PROBLEM STATEMENT:
Please write out the entire listing below exactly, excluding its pictures.

RECORDS:
=====

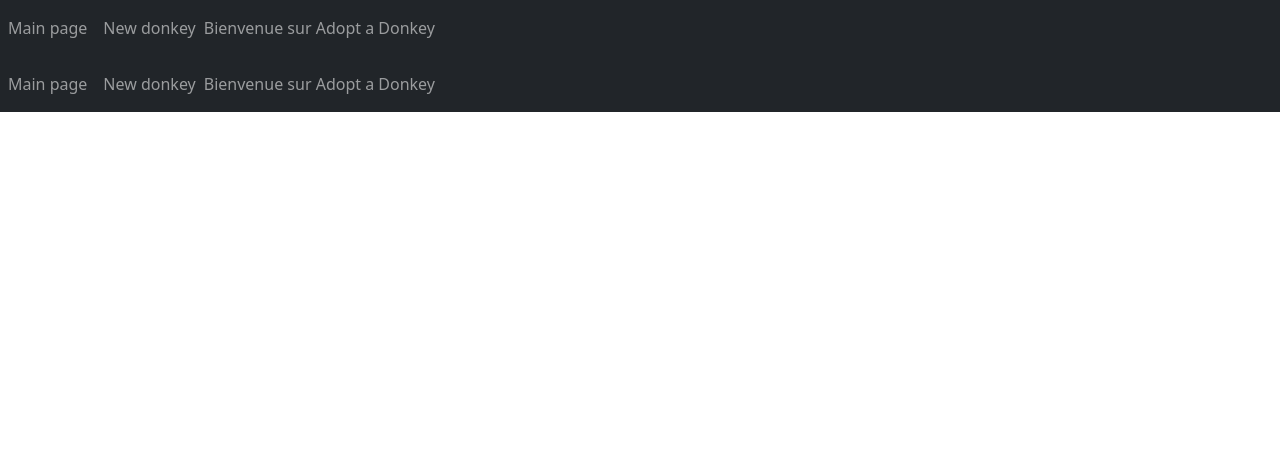
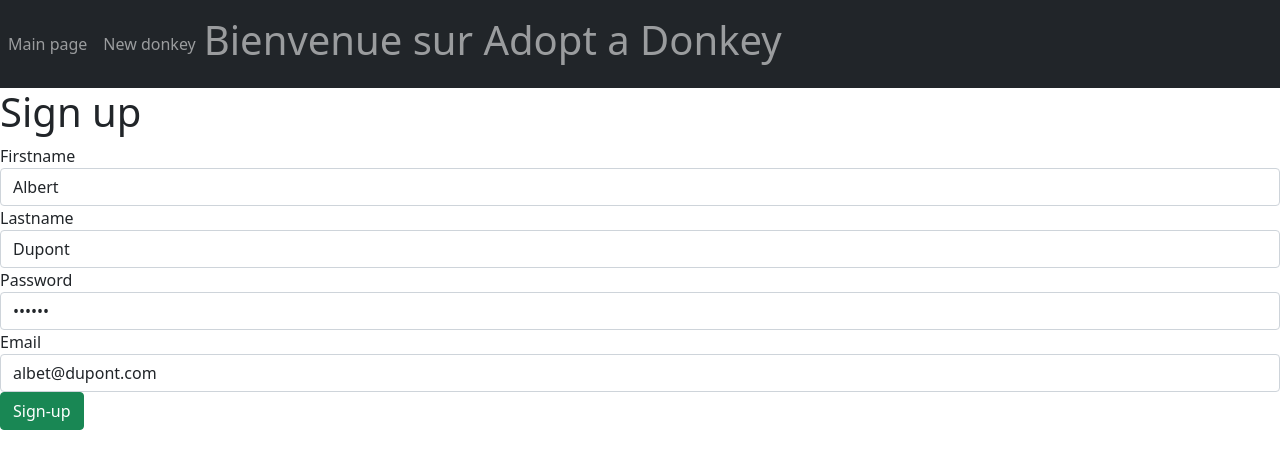
Before and after one commit to AloisD/DonkeyCourseAngular, an Angular app: page / in a window 1280 px wide. Shown: the top 468 px of the page. Built offline with nearby package versions, Linux system fonts and the light colour scheme.

Commit message:
challenge7

```diff
--- /dev/null
+++ b/src/app/User.ts
@@ -0,0 +1,8 @@
+export class User {
+  constructor(
+    public firstname: string,
+    public lastname: string,
+    public password: string,
+    public email: string
+  ) {  }
+}
--- a/src/app/app.component.html
+++ b/src/app/app.component.html
@@ -8,4 +8,6 @@
 
 <!-- <app-user-profile></app-user-profile> -->
 
+<app-sign-up></app-sign-up>
+
 <router-outlet></router-outlet>
--- a/src/app/app.routes.ts
+++ b/src/app/app.routes.ts
@@ -5,7 +5,6 @@ import { AppComponent } from "./app.component";
 
 
 const ROUTES: Routes = [
-  { path: '', component: AppComponent },
   { path: 'create', component: AppCreateDonkeyComponent }
 ];
 
--- a/src/app/menu/menu.component.html
+++ b/src/app/menu/menu.component.html
@@ -1,5 +1,5 @@
 <nav class="navbar navbar-expand-lg navbar-dark bg-dark">
-  <div class="collapse navbar-collapse" id="navbarSupportedContent">
+  <div class="collapse navbar-collapse" id="navbarText">
     <ul class="navbar-nav mr-auto">
       <li class="nav-item active">
         <a class="nav-link" [routerLink]="['/']">Main page</a>
@@ -9,7 +9,7 @@
       </li>
     </ul>
     <span class="navbar-text">
-      Bienvenue sur {{title}}
+      <h1>Bienvenue sur {{title}}</h1>
     </span>
   </div>
 </nav>
--- a/src/app/sign-up/sign-up.component.html
+++ b/src/app/sign-up/sign-up.component.html
@@ -1 +1,37 @@
-<p class="text-success">sign-up works!</p>
+<h1>Sign up</h1>
+<form (ngSubmit)="onSubmit()" #signUpForm="ngForm">
+  <div class="form-group">
+    <label for="firstname">Firstname</label>
+    <input type="text" class="form-control" id="firstname" required minlength="3" maxlength="15" [(ngModel)]="user.firstname" name="firstname" #firstname="ngModel">
+    <div *ngIf="signUpForm.submitted && firstname.errors">
+      <div class="alert alert-danger" *ngIf="firstname.errors?.['required']">Lastname is required</div>
+      <div class="alert alert-danger" *ngIf="firstname.errors?.['minlength']">Lastname should be at least 3 characters long</div>
+    </div>
+  </div>
+  <div class="form-group">
+    <label for="lastname">Lastname</label>
+    <input type="text" class="form-control" id="lastname" required minlength="3" maxlength="15" [(ngModel)]="user.lastname" name="lastname" #lastname="ngModel">
+    <div *ngIf="signUpForm.submitted && lastname.errors">
+      <div class="alert alert-danger" *ngIf="lastname.errors?.['required']">Lastname is required</div>
+      <div class="alert alert-danger" *ngIf="lastname.errors?.['minlength']">Lastname should be at least 3 characters long</div>
+    </div>
+  </div>
+  <div class="form-group">
+    <label for="password">Password</label>
+    <input type="password" class="form-control" id="password" required minlength="6" maxlength="15" [(ngModel)]="user.password" name="password" #password="ngModel">
+    <div *ngIf="signUpForm.submitted && password.errors">
+      <div class="alert alert-danger" *ngIf="password.errors?.['required']">A password is required</div>
+      <div class="alert alert-danger" *ngIf="password.errors?.['minlength']">Your password should be at least 6 characters long</div>
+    </div>
+  </div>
+  <div class="form-group">
+    <label for="email">Email</label>
+    <input type="text" class="form-control" id="email" required [(ngModel)]="user.email" name="email" #email="ngModel" email>
+    <div *ngIf="signUpForm.submitted && email.errors">
+      <div class="alert alert-danger" *ngIf="email.errors?.['required']">An email address is required</div>
+      <div *ngIf="!email.errors?.['required'] && !email.valid" class="alert alert-danger">This is not a valid address</div>
+    </div>
+  </div>
+  <button type="submit" class="btn btn-success">Sign-up</button>
+  <!--<button type="submit" class="btn btn-success" [disabled]="!signUpForm.form.valid">Sign-up</button>-->
+</form>
--- a/src/app/sign-up/sign-up.component.ts
+++ b/src/app/sign-up/sign-up.component.ts
@@ -1,4 +1,5 @@
 import { Component, OnInit } from '@angular/core';
+import { User } from '../User';
 
 @Component({
   selector: 'app-sign-up',
@@ -12,4 +13,10 @@ export class SignUpComponent implements OnInit {
   ngOnInit(): void {
   }
 
+  onSubmit() {
+    console.log(this.user);
+  }
+
+  user = new User("Albert", "Dupont", "123456", "albet@dupont.com");
+
 }
```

=====

SOLUTION TO THIS EXERCISE:
Before and after one commit to AloisD/DonkeyCourseAngular, an Angular app: page / in a window 1280 px wide. Shown: the top 468 px of the page. Built offline with nearby package versions, Linux system fonts and the light colour scheme.

Commit message:
challenge7

```diff
--- /dev/null
+++ b/src/app/User.ts
@@ -0,0 +1,8 @@
+export class User {
+  constructor(
+    public firstname: string,
+    public lastname: string,
+    public password: string,
+    public email: string
+  ) {  }
+}
--- a/src/app/app.component.html
+++ b/src/app/app.component.html
@@ -8,4 +8,6 @@
 
 <!-- <app-user-profile></app-user-profile> -->
 
+<app-sign-up></app-sign-up>
+
 <router-outlet></router-outlet>
--- a/src/app/app.routes.ts
+++ b/src/app/app.routes.ts
@@ -5,7 +5,6 @@ import { AppComponent } from "./app.component";
 
 
 const ROUTES: Routes = [
-  { path: '', component: AppComponent },
   { path: 'create', component: AppCreateDonkeyComponent }
 ];
 
--- a/src/app/menu/menu.component.html
+++ b/src/app/menu/menu.component.html
@@ -1,5 +1,5 @@
 <nav class="navbar navbar-expand-lg navbar-dark bg-dark">
-  <div class="collapse navbar-collapse" id="navbarSupportedContent">
+  <div class="collapse navbar-collapse" id="navbarText">
     <ul class="navbar-nav mr-auto">
       <li class="nav-item active">
         <a class="nav-link" [routerLink]="['/']">Main page</a>
@@ -9,7 +9,7 @@
       </li>
     </ul>
     <span class="navbar-text">
-      Bienvenue sur {{title}}
+      <h1>Bienvenue sur {{title}}</h1>
     </span>
   </div>
 </nav>
--- a/src/app/sign-up/sign-up.component.html
+++ b/src/app/sign-up/sign-up.component.html
@@ -1 +1,37 @@
-<p class="text-success">sign-up works!</p>
+<h1>Sign up</h1>
+<form (ngSubmit)="onSubmit()" #signUpForm="ngForm">
+  <div class="form-group">
+    <label for="firstname">Firstname</label>
+    <input type="text" class="form-control" id="firstname" required minlength="3" maxlength="15" [(ngModel)]="user.firstname" name="firstname" #firstname="ngModel">
+    <div *ngIf="signUpForm.submitted && firstname.errors">
+      <div class="alert alert-danger" *ngIf="firstname.errors?.['required']">Lastname is required</div>
+      <div class="alert alert-danger" *ngIf="firstname.errors?.['minlength']">Lastname should be at least 3 characters long</div>
+    </div>
+  </div>
+  <div class="form-group">
+    <label for="lastname">Lastname</label>
+    <input type="text" class="form-control" id="lastname" required minlength="3" maxlength="15" [(ngModel)]="user.lastname" name="lastname" #lastname="ngModel">
+    <div *ngIf="signUpForm.submitted && lastname.errors">
+      <div class="alert alert-danger" *ngIf="lastname.errors?.['required']">Lastname is required</div>
+      <div class="alert alert-danger" *ngIf="lastname.errors?.['minlength']">Lastname should be at least 3 characters long</div>
+    </div>
+  </div>
+  <div class="form-group">
+    <label for="password">Password</label>
+    <input type="password" class="form-control" id="password" required minlength="6" maxlength="15" [(ngModel)]="user.password" name="password" #password="ngModel">
+    <div *ngIf="signUpForm.submitted && password.errors">
+      <div class="alert alert-danger" *ngIf="password.errors?.['required']">A password is required</div>
+      <div class="alert alert-danger" *ngIf="password.errors?.['minlength']">Your password should be at least 6 characters long</div>
+    </div>
+  </div>
+  <div class="form-group">
+    <label for="email">Email</label>
+    <input type="text" class="form-control" id="email" required [(ngModel)]="user.email" name="email" #email="ngModel" email>
+    <div *ngIf="signUpForm.submitted && email.errors">
+      <div class="alert alert-danger" *ngIf="email.errors?.['required']">An email address is required</div>
+      <div *ngIf="!email.errors?.['required'] && !email.valid" class="alert alert-danger">This is not a valid address</div>
+    </div>
+  </div>
+  <button type="submit" class="btn btn-success">Sign-up</button>
+  <!--<button type="submit" class="btn btn-success" [disabled]="!signUpForm.form.valid">Sign-up</button>-->
+</form>
--- a/src/app/sign-up/sign-up.component.ts
+++ b/src/app/sign-up/sign-up.component.ts
@@ -1,4 +1,5 @@
 import { Component, OnInit } from '@angular/core';
+import { User } from '../User';
 
 @Component({
   selector: 'app-sign-up',
@@ -12,4 +13,10 @@ export class SignUpComponent implements OnInit {
   ngOnInit(): void {
   }
 
+  onSubmit() {
+    console.log(this.user);
+  }
+
+  user = new User("Albert", "Dupont", "123456", "albet@dupont.com");
+
 }
```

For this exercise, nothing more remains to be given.